€8,000 Scara arm will help to ‘democratise’ robots

A French start-up company has developed a Scara robot that it is selling for prices starting at around €8,000 ($8,500), rather than the €20,000 typical of horizontal-arm robots of this type. MIP Robotics says that, at this price, payback periods can be as short as six months.

Drive-on-a-chip is first to support digital and analogue sensors

Texas Instruments (TI) claims to have developed the first drive control system-on-a-chip (SoC) that supports both analogue and digital position sensors. It says that its TMS320F28379D and TMS320F28379S microcontrollers (MCUs) will eliminate the challenges of interfacing with position sensors in industrial AC inverter and servodrive applications.

Carbon fibre linear guides are up to 60% lighter

The German plastics engineering specialist igus has developed a linear guide system that is made entirely of carbon fibre reinforced plastic (CFRP), making it up to 60% lighter than traditional steel rail systems, and 40% lighter than aluminium rail. As well as saving weight, the drylin W guides are said to be stiffer than metallic guides, and to be non-magnetic. They need no lubrication, and are therefore maintenance-free.

Demo of rope-free linear motor elevator system is unveiled

One year after the German lift manufacturer ThyssenKrupp announced a rope-free elevator system that uses linear motors to move passenger cabins both horizontally and vertically, it has demonstrated a third-scale working version of its “game-changing” technology.

Two-armed robot uses sensitive three-finger grippers

The Italian robot-maker Comau is the latest company to develop a two-armed humanoid robot for industrial applications. At the recent EMO machine tool exhibition in Milan, it demonstrated a concept version of the robot with the two arms working together to assemble complex objects.

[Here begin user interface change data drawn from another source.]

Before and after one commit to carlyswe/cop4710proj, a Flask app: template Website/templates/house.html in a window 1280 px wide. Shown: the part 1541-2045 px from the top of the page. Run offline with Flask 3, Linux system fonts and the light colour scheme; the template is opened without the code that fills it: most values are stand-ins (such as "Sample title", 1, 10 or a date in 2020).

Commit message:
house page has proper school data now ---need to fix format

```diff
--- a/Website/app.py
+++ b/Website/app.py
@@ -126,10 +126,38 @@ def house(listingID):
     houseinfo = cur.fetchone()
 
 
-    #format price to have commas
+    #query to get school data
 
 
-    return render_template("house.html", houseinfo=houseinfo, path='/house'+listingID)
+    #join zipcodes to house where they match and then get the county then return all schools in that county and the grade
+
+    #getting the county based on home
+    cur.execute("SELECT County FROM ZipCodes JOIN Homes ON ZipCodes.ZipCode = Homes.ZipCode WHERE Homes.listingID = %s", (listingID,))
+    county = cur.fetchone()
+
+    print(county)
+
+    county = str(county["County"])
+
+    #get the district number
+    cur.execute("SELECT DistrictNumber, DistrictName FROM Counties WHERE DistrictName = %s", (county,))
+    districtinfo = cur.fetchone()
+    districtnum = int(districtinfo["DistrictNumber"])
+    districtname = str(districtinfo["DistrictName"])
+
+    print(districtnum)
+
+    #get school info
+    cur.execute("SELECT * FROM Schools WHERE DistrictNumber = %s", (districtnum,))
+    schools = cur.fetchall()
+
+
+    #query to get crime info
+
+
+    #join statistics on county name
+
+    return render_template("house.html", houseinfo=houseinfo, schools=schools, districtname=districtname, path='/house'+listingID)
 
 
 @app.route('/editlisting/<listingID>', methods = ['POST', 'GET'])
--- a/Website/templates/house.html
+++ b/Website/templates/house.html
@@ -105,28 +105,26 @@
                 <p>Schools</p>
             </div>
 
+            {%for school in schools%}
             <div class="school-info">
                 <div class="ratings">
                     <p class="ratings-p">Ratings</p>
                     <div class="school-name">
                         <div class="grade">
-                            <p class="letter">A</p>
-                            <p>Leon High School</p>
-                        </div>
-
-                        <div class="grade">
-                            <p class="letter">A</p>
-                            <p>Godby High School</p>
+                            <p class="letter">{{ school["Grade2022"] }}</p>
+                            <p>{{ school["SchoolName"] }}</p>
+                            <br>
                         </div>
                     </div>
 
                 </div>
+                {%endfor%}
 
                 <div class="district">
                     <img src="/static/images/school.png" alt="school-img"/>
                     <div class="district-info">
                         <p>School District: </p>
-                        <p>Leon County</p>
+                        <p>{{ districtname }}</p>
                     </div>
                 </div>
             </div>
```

US trio develops assembly platform using linear motors

Three US engineering companies – the conveyor system manufacturer, MagneMotion, the automation specialist, Tek-Matic, and the engineering designer, Accelerated Machine Design & Engineering (AMD&E) – are developing a flexible platform for assembling products that is powered by MagneMotion’s QuickStick linear synchronous motor (LSM) technology.

Fruit-sorting robot ‘will disrupt the industry’

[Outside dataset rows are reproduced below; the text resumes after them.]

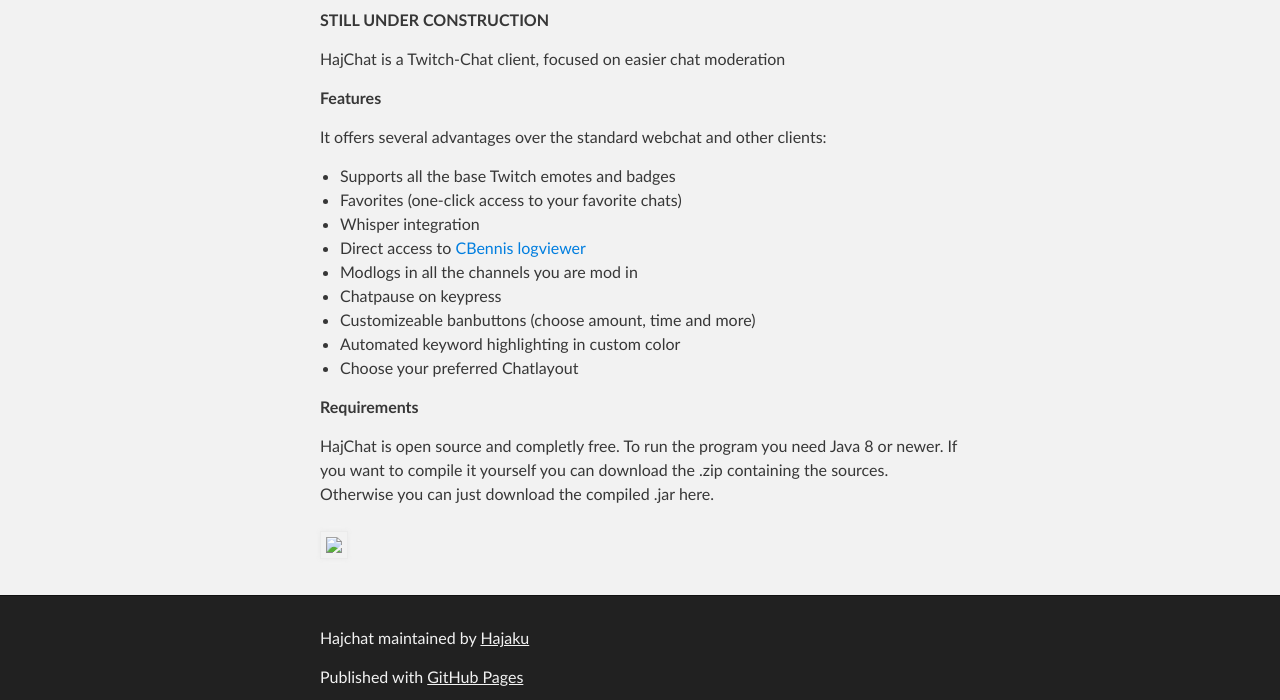
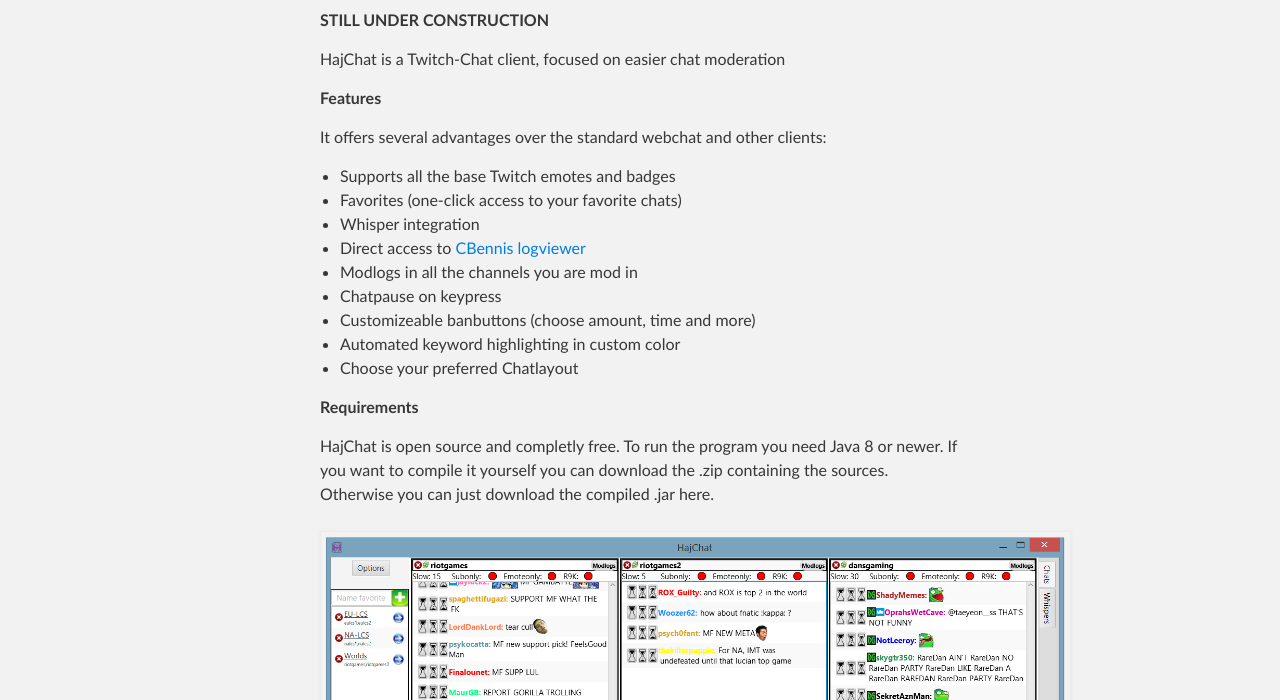
Before and after one commit to Hajaku/HajChat, a plain HTML site: page index.html in a window 1280 px wide. Shown: the part 252-952 px from the top of the page. Drawn offline with Linux system fonts and the light colour scheme; the site is published under a folder, as on GitHub Pages, so addresses that start at the root find nothing.

Commit message:
Update index.html

```diff
--- a/index.html
+++ b/index.html
@@ -58,7 +58,7 @@
 If you want to compile it yourself you can download the .zip containing the sources.
 Otherwise you can just download the compiled .jar here.</p>
 
-        <img src="/images/overview.png">
+        <img src="HajChat/images/overview.png ">
       </section>
     </div>
 
```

A British design and development organisation has produced a robotic gripper and vision system that can distinguish and selectively pick fruit of different varieties, shapes, sizes and colours. Cambridge Consultants says its system paves the way for robots to take on complex picking and sorting tasks involving irregular organic items –  such as sorting fruit and vegetables, or locating and removing specific weeds from a field of crops.

UK start-up will sell six-axis collaborative robot for $4,600

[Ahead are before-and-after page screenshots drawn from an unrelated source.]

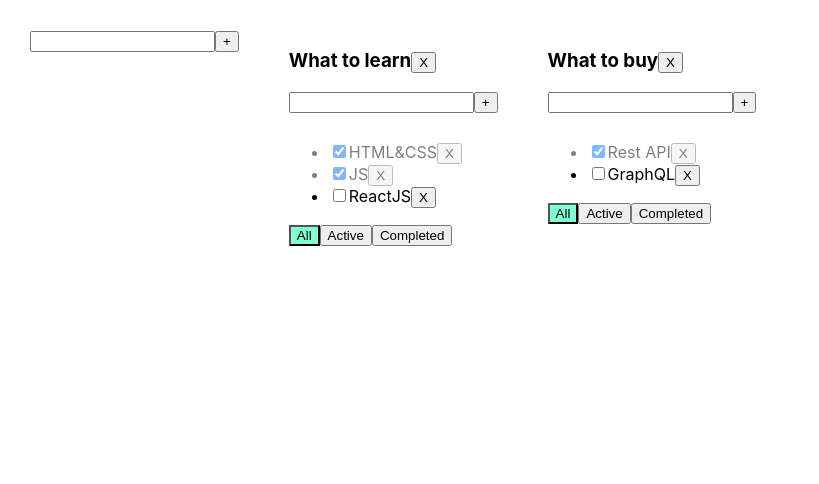
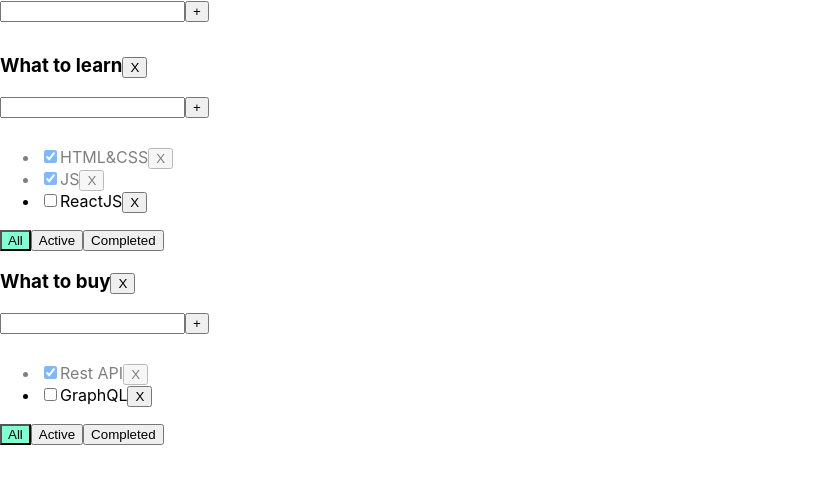
Before and after one commit to rzalyaev/to-do-list, a React (Create React App) app: page / in a window 1280 px wide. Shown: the top 484 px of the page, without its empty margins (0-819 px from the left). Built offline with nearby package versions, Linux system fonts and the light colour scheme.

Commit message:
Remove styles due to MUI addition

```diff
--- a/src/App.css
+++ b/src/App.css
@@ -1,33 +1,3 @@
-
-.App {
-  padding: 30px;
-  display: flex;
-}
-
-.App > div {
-  margin-right: 50px;
-}
-
-.error {
-  border: red 1px solid;
-}
-
-.error-message {
-  color: red;
-}
-
-.active-filter {
-  background-color: aquamarine;
-}
-
 .is-done {
   opacity: 0.5;
 }
-
-.error {
-  border: red 1px solid;
-}
-
-.error-message {
-  color: red;
-}
```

A British start-up is developing a six-axis collaborative robot which it aims to sell for around £3,000 ($4,600). London-based Automata Technologies was set up earlier this year by two architects who spotted a gap in the market for affordable, easy-to-use robots while they were working on advanced manufacturing and construction techniques for the renowned architect, Zaha Hadid.

Hepco and Beckhoff collaborate on linear transport system

The British linear motion specialist HepcoMotion has joined forces with the German automation giant Beckhoff to offer a version of Beckhoff’s linear-motor-based Extended Transport System (XTS) that is suitable for heavy-duty applications. The combined system made its debut at the recent Motek handling exhibition in Germany.